It's largely hypothetical that it's about $ 80,000 a year worth of investment, blog writing and dog care, it's kind of like a dream (probably because it's the case). In the long run, we can get away with less than half of that income. It does not include the income of the pharmacist who earns my wife's bread, her potential military pension if she retires next year, or any self-employment that I have been doing for several months.
This is the part of the article where I mention that I still hope to write a book to increase my alternative income. I had always thought it was an eBook, but if a reader knew an editor, I would appreciate the connection. Seriously … it seems that everyone in personal finance has a book contract other than me. I think I can make a convincing argument for a book that you would see in a bookstore … that is, if the libraries still exist when I finish writing it.
Update of net worth
Since I do not share the actual figures of our net worth, it's not very exciting. That's why it's just a footnote.
I sincerely believe that net worth is one of the most important figures in personal finance. It is therefore interesting to share it in one way or another.
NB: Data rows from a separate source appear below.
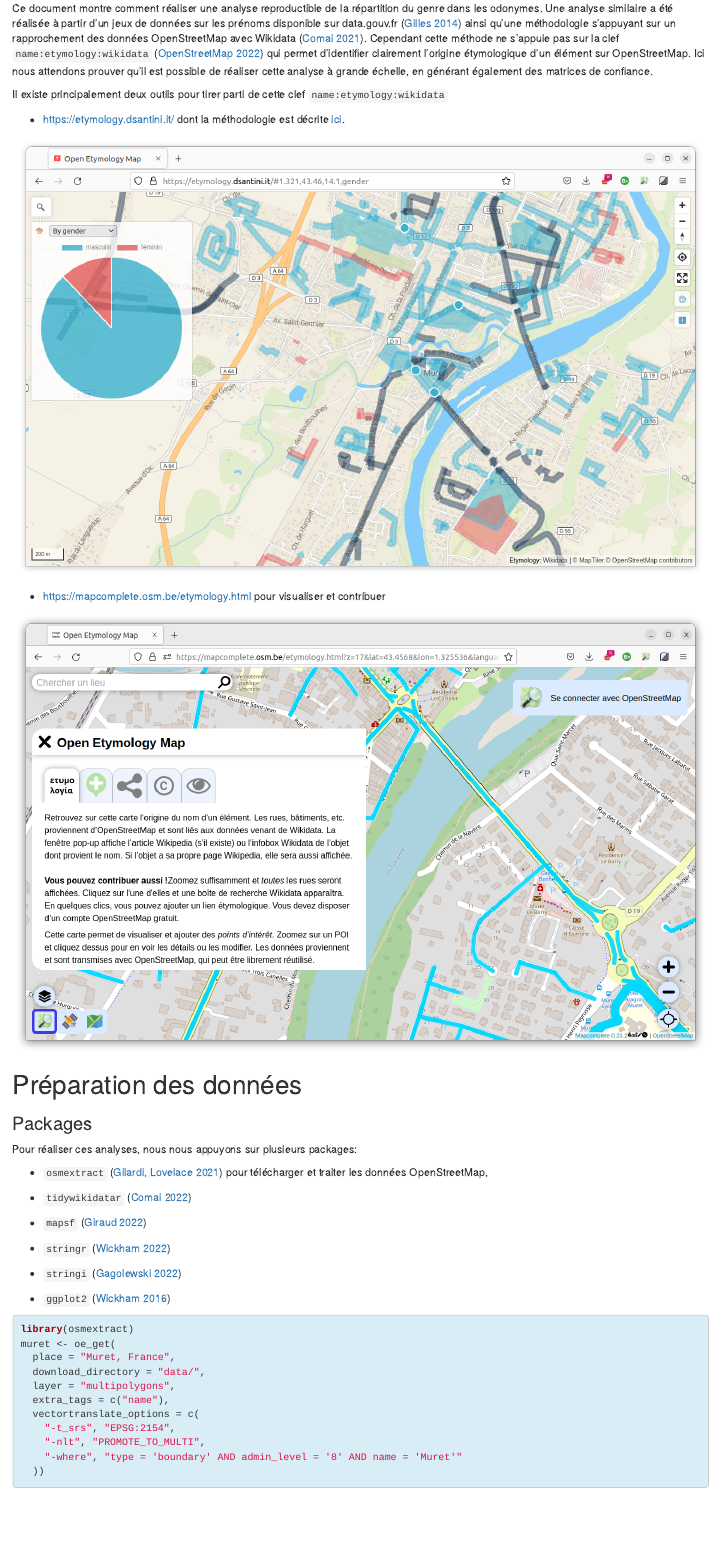
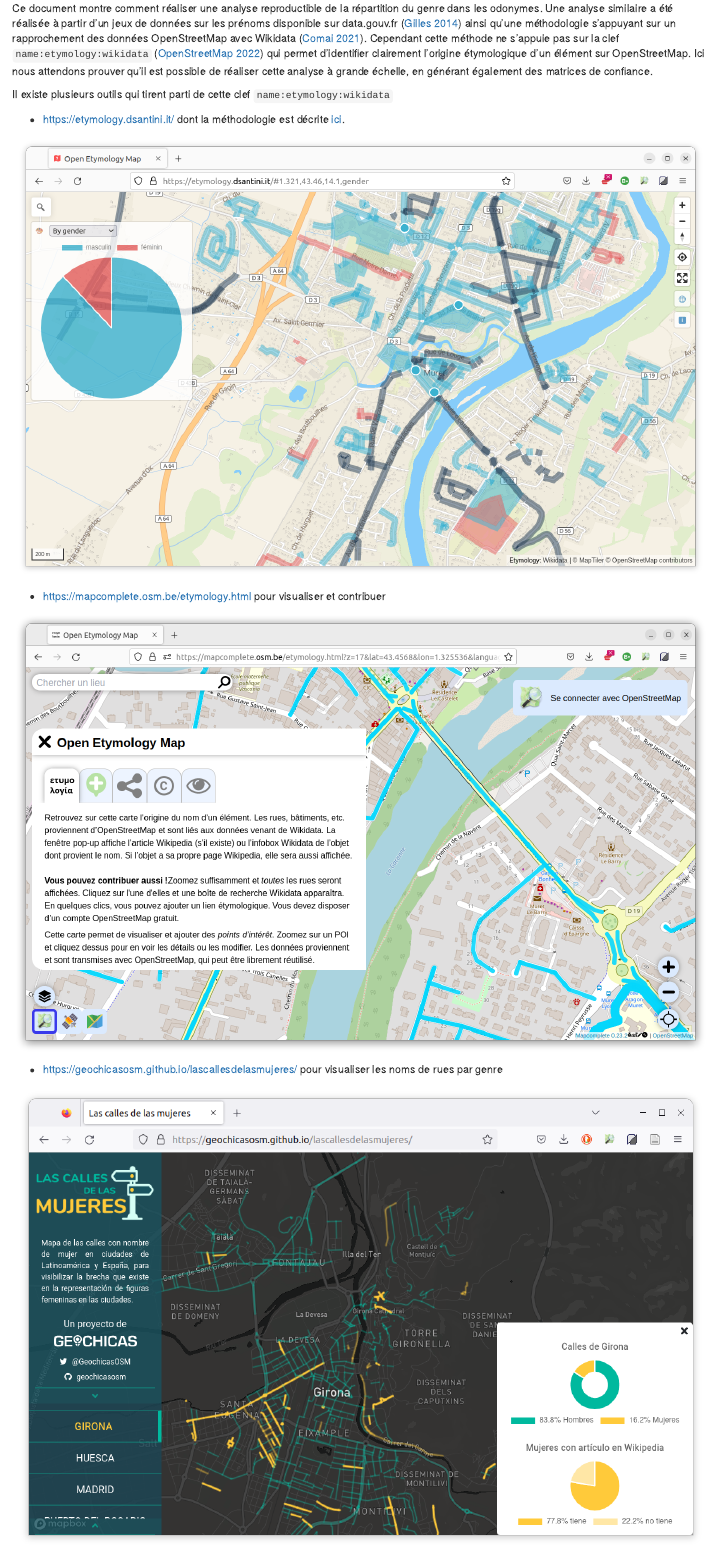
Before and after one commit to llongour/etymosm, an R Markdown document (index.Rmd): the page in a window 1100 px wide, from 290 px down. Rendered offline with R 4.5, knitr and Pandoc, with nearby package versions; drawn as R Markdown's standard HTML page in place of the format the file asks for; some code elsewhere in the file could not run offline.

Commit message:
add Las calles de las mujeres

```diff
--- a/index.Rmd
+++ b/index.Rmd
@@ -45,7 +45,7 @@
 
 Ce document montre comment réaliser une analyse reproductible de la répartition du genre dans les odonymes. Une analyse similaire a été réalisée à partir d'un jeux de données sur les prénoms disponible sur data.gouv.fr [@Gilles14] ainsi qu'une méthodologie s'appuyant sur un rapprochement des données OpenStreetMap avec Wikidata [@Comai21]. Cependant cette méthode ne s'appuie pas sur la clef `name:etymology:wikidata` [@wikiosm:Key:name:etymology:wikidata] qui permet d'identifier clairement l'origine étymologique d'un élément sur OpenStreetMap. Ici nous attendons prouver qu'il est possible de réaliser cette analyse à grande échelle, en générant également des matrices de confiance.
 
-Il existe principalement deux outils pour tirer parti de cette clef `name:etymology:wikidata`
+Il existe plusieurs outils qui tirent parti de cette clef `name:etymology:wikidata`
 
 -   <https://etymology.dsantini.it/> dont la méthodologie est décrite [ici](https://gitlab.com/openetymologymap/open-etymology-map/-/blob/main/CONTRIBUTING.md#how-to-contribute-to-the-etymology-data).
 
@@ -54,6 +54,10 @@
 -   <https://mapcomplete.osm.be/etymology.html> pour visualiser et contribuer
 
 ![](figures/mapcomplete.png)
+
+-   <https://geochicasosm.github.io/lascallesdelasmujeres/> pour visualiser les noms de rues par genre
+
+![](figures/lascallesdelasmujeres.png)
 
 # Préparation des données
 
```
Also changed, not shown: figures/lascallesdelasmujeres.png (added), 1 other file.
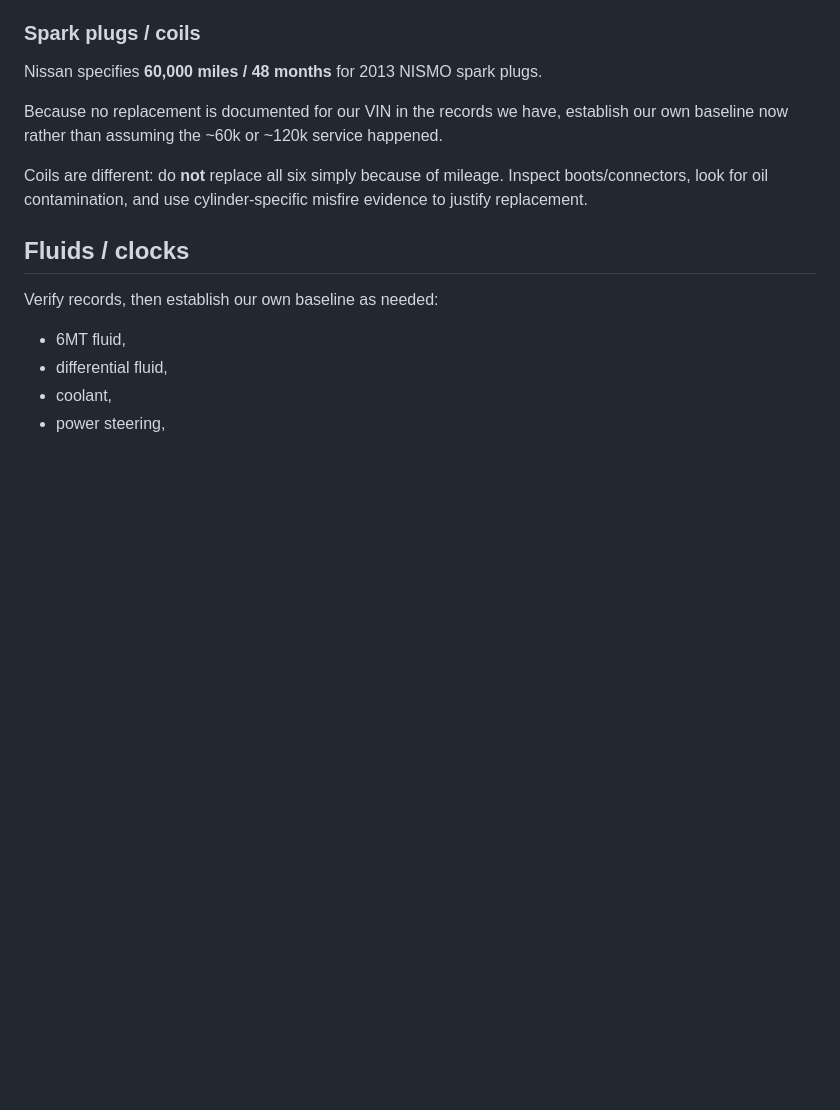
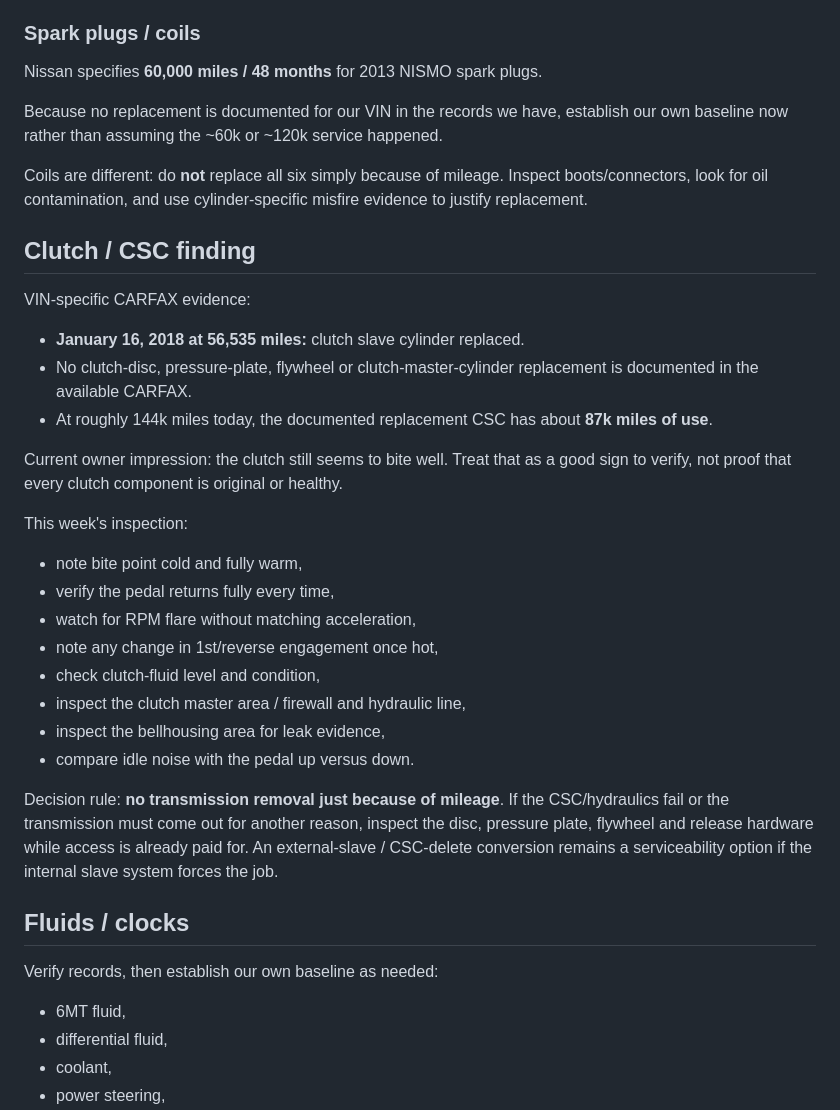
Before and after one commit to a11ast3r-rob/forever-z-build, a Markdown page: MECHANICAL_BASELINE.md, the part around the change. Rendered like a GitHub page; blank space fills up the shorter version.

Commit message:
Document CSC history and clutch inspection plan

```diff
--- a/MECHANICAL_BASELINE.md
+++ b/MECHANICAL_BASELINE.md
@@ -52,6 +52,27 @@ Nissan specifies **60,000 miles / 48 months** for 2013 NISMO spark plugs.
 Because no replacement is documented for our VIN in the records we have, establish our own baseline now rather than assuming the ~60k or ~120k service happened.
 
 Coils are different: do **not** replace all six simply because of mileage. Inspect boots/connectors, look for oil contamination, and use cylinder-specific misfire evidence to justify replacement.
+
+## Clutch / CSC finding
+
+VIN-specific CARFAX evidence:
+- **January 16, 2018 at 56,535 miles:** clutch slave cylinder replaced.
+- No clutch-disc, pressure-plate, flywheel or clutch-master-cylinder replacement is documented in the available CARFAX.
+- At roughly 144k miles today, the documented replacement CSC has about **87k miles of use**.
+
+Current owner impression: the clutch still seems to bite well. Treat that as a good sign to verify, not proof that every clutch component is original or healthy.
+
+This week's inspection:
+- note bite point cold and fully warm,
+- verify the pedal returns fully every time,
+- watch for RPM flare without matching acceleration,
+- note any change in 1st/reverse engagement once hot,
+- check clutch-fluid level and condition,
+- inspect the clutch master area / firewall and hydraulic line,
+- inspect the bellhousing area for leak evidence,
+- compare idle noise with the pedal up versus down.
+
+Decision rule: **no transmission removal just because of mileage**. If the CSC/hydraulics fail or the transmission must come out for another reason, inspect the disc, pressure plate, flywheel and release hardware while access is already paid for. An external-slave / CSC-delete conversion remains a serviceability option if the internal slave system forces the job.
 
 ## Fluids / clocks
 
```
Showing relative growth can be useful, I think? (Let me know in the comments.)
I use Personal Capital to track my equity, which makes everything easy. It's free and you should try. For full disclosure, I could earn a few dollars if you do it.
In November, our net worth fell by exactly 1%. Ouch! It's been 3 consecutive months of decline. Do not the markets know they have to go up, so I only write positive and encouraging articles?
For the year, our net worth increased by 7.77%. It's easy to feel this negatively after seeing an average increase of 17% over a large number of years. However, with our inventories down for the year, it highlights the power of real estate diversification and overall savings.
I must always remember that the percentages can be odd … Imagine that someone with a net worth of $ 100 finds a $ 100 bill on the ground. Instantly, it doubles its net worth. As our net worth increases, the percentage of growth will also decrease. Do you prefer growth of one million dollars of 10% growth rather than 100% of 20%, is not it?
How was your November? Let me know in the comments.